▽

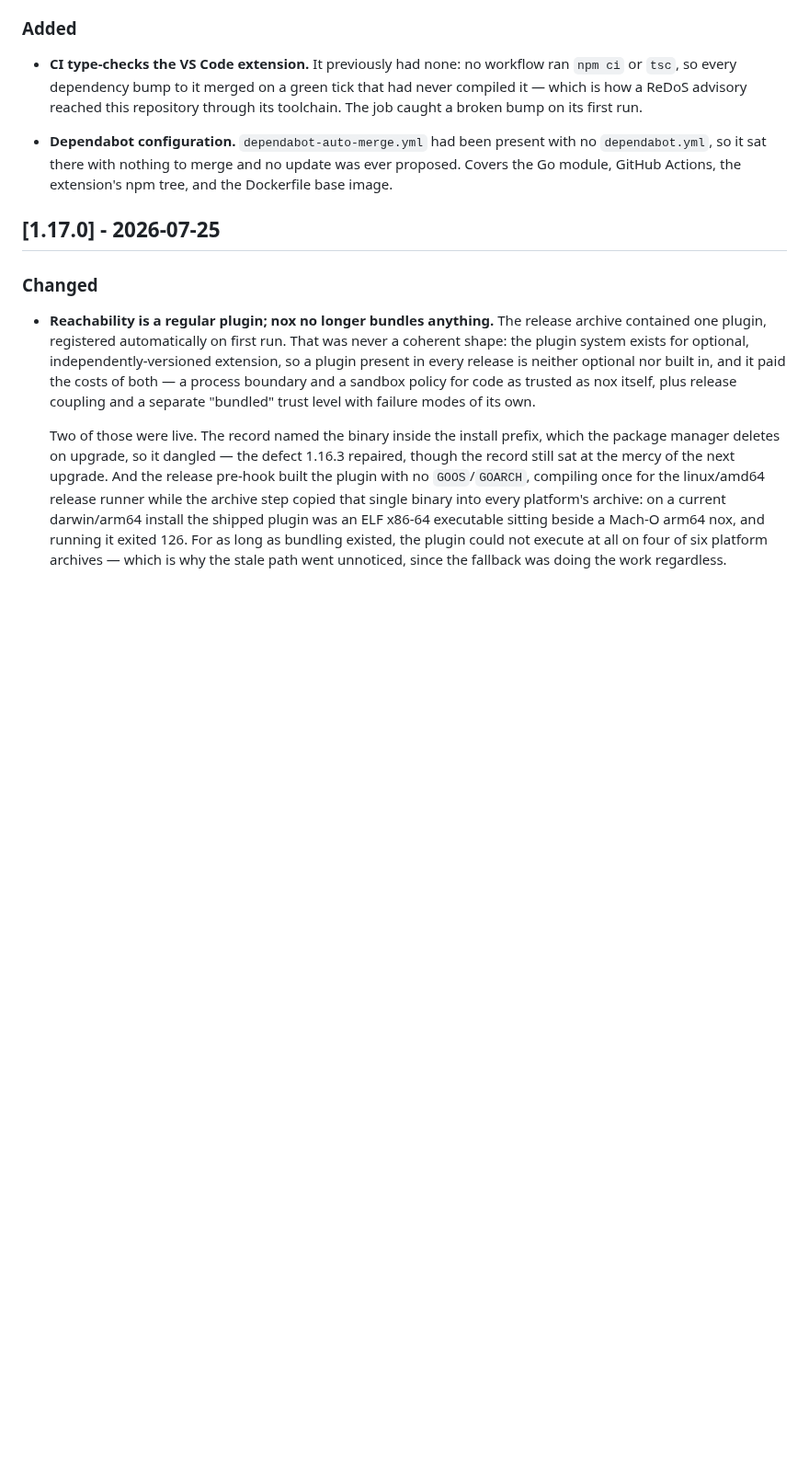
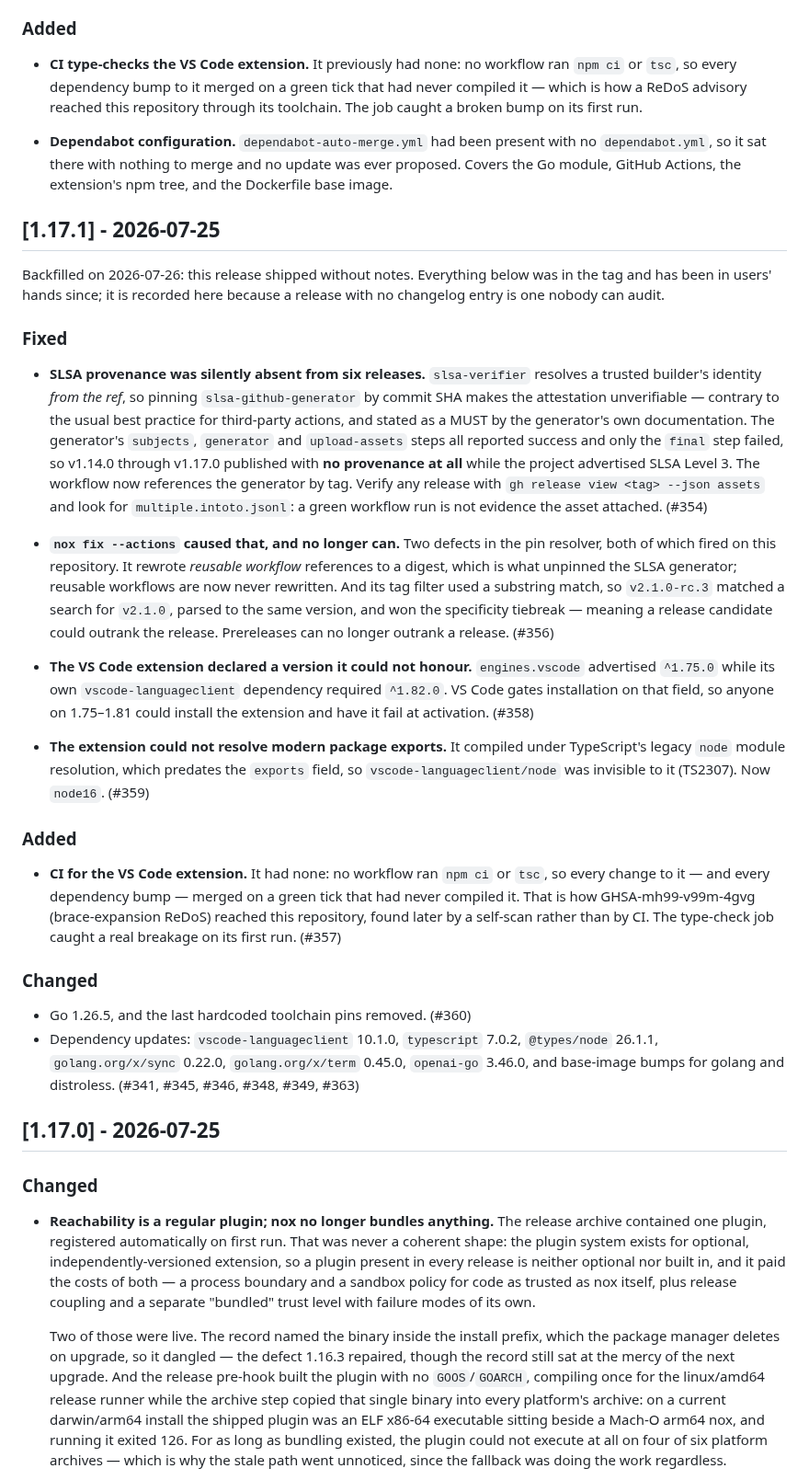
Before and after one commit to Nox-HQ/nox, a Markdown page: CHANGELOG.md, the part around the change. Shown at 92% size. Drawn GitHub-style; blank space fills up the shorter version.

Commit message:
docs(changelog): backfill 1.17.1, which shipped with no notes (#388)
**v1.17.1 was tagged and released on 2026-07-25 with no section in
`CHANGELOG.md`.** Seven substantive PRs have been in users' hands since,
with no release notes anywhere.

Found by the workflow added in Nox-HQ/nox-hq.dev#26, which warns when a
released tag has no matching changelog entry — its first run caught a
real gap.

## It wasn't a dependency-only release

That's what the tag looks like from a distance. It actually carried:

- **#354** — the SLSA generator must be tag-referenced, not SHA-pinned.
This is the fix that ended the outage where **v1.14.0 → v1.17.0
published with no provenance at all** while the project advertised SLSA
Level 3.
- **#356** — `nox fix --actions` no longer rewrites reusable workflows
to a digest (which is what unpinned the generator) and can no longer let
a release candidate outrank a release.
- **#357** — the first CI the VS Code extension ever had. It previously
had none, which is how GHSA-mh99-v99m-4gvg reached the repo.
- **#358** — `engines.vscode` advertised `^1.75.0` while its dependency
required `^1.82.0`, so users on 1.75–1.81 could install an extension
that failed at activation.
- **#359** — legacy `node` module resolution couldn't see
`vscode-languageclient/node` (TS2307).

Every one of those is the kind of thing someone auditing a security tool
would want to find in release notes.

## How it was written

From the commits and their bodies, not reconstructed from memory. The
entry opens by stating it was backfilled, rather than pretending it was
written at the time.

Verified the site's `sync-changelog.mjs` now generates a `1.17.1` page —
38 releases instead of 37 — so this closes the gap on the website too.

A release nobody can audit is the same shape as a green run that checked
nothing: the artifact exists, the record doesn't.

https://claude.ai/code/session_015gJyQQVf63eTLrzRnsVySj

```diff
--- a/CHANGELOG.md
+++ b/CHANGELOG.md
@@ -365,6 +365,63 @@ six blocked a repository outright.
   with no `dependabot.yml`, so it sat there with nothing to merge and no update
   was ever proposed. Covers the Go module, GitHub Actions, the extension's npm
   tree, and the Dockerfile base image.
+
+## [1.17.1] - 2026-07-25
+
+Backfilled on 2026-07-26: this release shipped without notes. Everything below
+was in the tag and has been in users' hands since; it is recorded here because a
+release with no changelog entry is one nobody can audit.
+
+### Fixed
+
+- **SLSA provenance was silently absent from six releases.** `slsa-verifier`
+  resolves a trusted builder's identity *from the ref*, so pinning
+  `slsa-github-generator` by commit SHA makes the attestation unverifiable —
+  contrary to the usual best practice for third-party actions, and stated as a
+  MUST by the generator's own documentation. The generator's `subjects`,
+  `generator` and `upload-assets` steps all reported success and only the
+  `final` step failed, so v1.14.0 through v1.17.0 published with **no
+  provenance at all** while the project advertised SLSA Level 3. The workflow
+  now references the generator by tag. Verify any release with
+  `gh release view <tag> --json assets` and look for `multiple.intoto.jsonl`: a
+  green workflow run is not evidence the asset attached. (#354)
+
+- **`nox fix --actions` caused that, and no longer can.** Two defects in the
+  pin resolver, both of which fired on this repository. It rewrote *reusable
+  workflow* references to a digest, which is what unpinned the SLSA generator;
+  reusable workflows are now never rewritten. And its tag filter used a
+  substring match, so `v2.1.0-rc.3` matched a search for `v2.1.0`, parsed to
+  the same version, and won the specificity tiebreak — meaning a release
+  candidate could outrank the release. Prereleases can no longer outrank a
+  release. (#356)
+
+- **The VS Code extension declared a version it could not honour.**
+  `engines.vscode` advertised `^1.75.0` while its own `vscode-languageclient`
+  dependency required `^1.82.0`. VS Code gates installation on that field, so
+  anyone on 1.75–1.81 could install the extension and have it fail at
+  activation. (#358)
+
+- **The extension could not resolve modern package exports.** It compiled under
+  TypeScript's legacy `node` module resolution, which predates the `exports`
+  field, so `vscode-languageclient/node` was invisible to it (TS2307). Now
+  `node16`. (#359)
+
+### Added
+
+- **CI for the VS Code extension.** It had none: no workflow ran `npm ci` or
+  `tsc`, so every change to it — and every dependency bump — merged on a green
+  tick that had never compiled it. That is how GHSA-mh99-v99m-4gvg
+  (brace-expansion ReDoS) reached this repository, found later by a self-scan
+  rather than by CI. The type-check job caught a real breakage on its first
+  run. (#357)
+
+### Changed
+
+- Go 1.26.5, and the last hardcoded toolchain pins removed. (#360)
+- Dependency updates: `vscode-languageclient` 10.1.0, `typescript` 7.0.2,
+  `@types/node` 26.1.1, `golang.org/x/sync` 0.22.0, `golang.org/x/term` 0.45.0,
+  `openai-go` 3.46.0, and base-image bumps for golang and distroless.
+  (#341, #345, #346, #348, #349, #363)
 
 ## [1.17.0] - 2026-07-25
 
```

△

• Aim of the exercise: Exactly as they appear above, write out all the entries, but not the images.

• Answer to the problem:
Before and after one commit to Nox-HQ/nox, a Markdown page: CHANGELOG.md, the part around the change. Shown at 92% size. Drawn GitHub-style; blank space fills up the shorter version.

Commit message:
docs(changelog): backfill 1.17.1, which shipped with no notes (#388)
**v1.17.1 was tagged and released on 2026-07-25 with no section in
`CHANGELOG.md`.** Seven substantive PRs have been in users' hands since,
with no release notes anywhere.

Found by the workflow added in Nox-HQ/nox-hq.dev#26, which warns when a
released tag has no matching changelog entry — its first run caught a
real gap.

## It wasn't a dependency-only release

That's what the tag looks like from a distance. It actually carried:

- **#354** — the SLSA generator must be tag-referenced, not SHA-pinned.
This is the fix that ended the outage where **v1.14.0 → v1.17.0
published with no provenance at all** while the project advertised SLSA
Level 3.
- **#356** — `nox fix --actions` no longer rewrites reusable workflows
to a digest (which is what unpinned the generator) and can no longer let
a release candidate outrank a release.
- **#357** — the first CI the VS Code extension ever had. It previously
had none, which is how GHSA-mh99-v99m-4gvg reached the repo.
- **#358** — `engines.vscode` advertised `^1.75.0` while its dependency
required `^1.82.0`, so users on 1.75–1.81 could install an extension
that failed at activation.
- **#359** — legacy `node` module resolution couldn't see
`vscode-languageclient/node` (TS2307).

Every one of those is the kind of thing someone auditing a security tool
would want to find in release notes.

## How it was written

From the commits and their bodies, not reconstructed from memory. The
entry opens by stating it was backfilled, rather than pretending it was
written at the time.

Verified the site's `sync-changelog.mjs` now generates a `1.17.1` page —
38 releases instead of 37 — so this closes the gap on the website too.

A release nobody can audit is the same shape as a green run that checked
nothing: the artifact exists, the record doesn't.

https://claude.ai/code/session_015gJyQQVf63eTLrzRnsVySj

```diff
--- a/CHANGELOG.md
+++ b/CHANGELOG.md
@@ -365,6 +365,63 @@ six blocked a repository outright.
   with no `dependabot.yml`, so it sat there with nothing to merge and no update
   was ever proposed. Covers the Go module, GitHub Actions, the extension's npm
   tree, and the Dockerfile base image.
+
+## [1.17.1] - 2026-07-25
+
+Backfilled on 2026-07-26: this release shipped without notes. Everything below
+was in the tag and has been in users' hands since; it is recorded here because a
+release with no changelog entry is one nobody can audit.
+
+### Fixed
+
+- **SLSA provenance was silently absent from six releases.** `slsa-verifier`
+  resolves a trusted builder's identity *from the ref*, so pinning
+  `slsa-github-generator` by commit SHA makes the attestation unverifiable —
+  contrary to the usual best practice for third-party actions, and stated as a
+  MUST by the generator's own documentation. The generator's `subjects`,
+  `generator` and `upload-assets` steps all reported success and only the
+  `final` step failed, so v1.14.0 through v1.17.0 published with **no
+  provenance at all** while the project advertised SLSA Level 3. The workflow
+  now references the generator by tag. Verify any release with
+  `gh release view <tag> --json assets` and look for `multiple.intoto.jsonl`: a
+  green workflow run is not evidence the asset attached. (#354)
+
+- **`nox fix --actions` caused that, and no longer can.** Two defects in the
+  pin resolver, both of which fired on this repository. It rewrote *reusable
+  workflow* references to a digest, which is what unpinned the SLSA generator;
+  reusable workflows are now never rewritten. And its tag filter used a
+  substring match, so `v2.1.0-rc.3` matched a search for `v2.1.0`, parsed to
+  the same version, and won the specificity tiebreak — meaning a release
+  candidate could outrank the release. Prereleases can no longer outrank a
+  release. (#356)
+
+- **The VS Code extension declared a version it could not honour.**
+  `engines.vscode` advertised `^1.75.0` while its own `vscode-languageclient`
+  dependency required `^1.82.0`. VS Code gates installation on that field, so
+  anyone on 1.75–1.81 could install the extension and have it fail at
+  activation. (#358)
+
+- **The extension could not resolve modern package exports.** It compiled under
+  TypeScript's legacy `node` module resolution, which predates the `exports`
+  field, so `vscode-languageclient/node` was invisible to it (TS2307). Now
+  `node16`. (#359)
+
+### Added
+
+- **CI for the VS Code extension.** It had none: no workflow ran `npm ci` or
+  `tsc`, so every change to it — and every dependency bump — merged on a green
+  tick that had never compiled it. That is how GHSA-mh99-v99m-4gvg
+  (brace-expansion ReDoS) reached this repository, found later by a self-scan
+  rather than by CI. The type-check job caught a real breakage on its first
+  run. (#357)
+
+### Changed
+
+- Go 1.26.5, and the last hardcoded toolchain pins removed. (#360)
+- Dependency updates: `vscode-languageclient` 10.1.0, `typescript` 7.0.2,
+  `@types/node` 26.1.1, `golang.org/x/sync` 0.22.0, `golang.org/x/term` 0.45.0,
+  `openai-go` 3.46.0, and base-image bumps for golang and distroless.
+  (#341, #345, #346, #348, #349, #363)
 
 ## [1.17.0] - 2026-07-25
 
```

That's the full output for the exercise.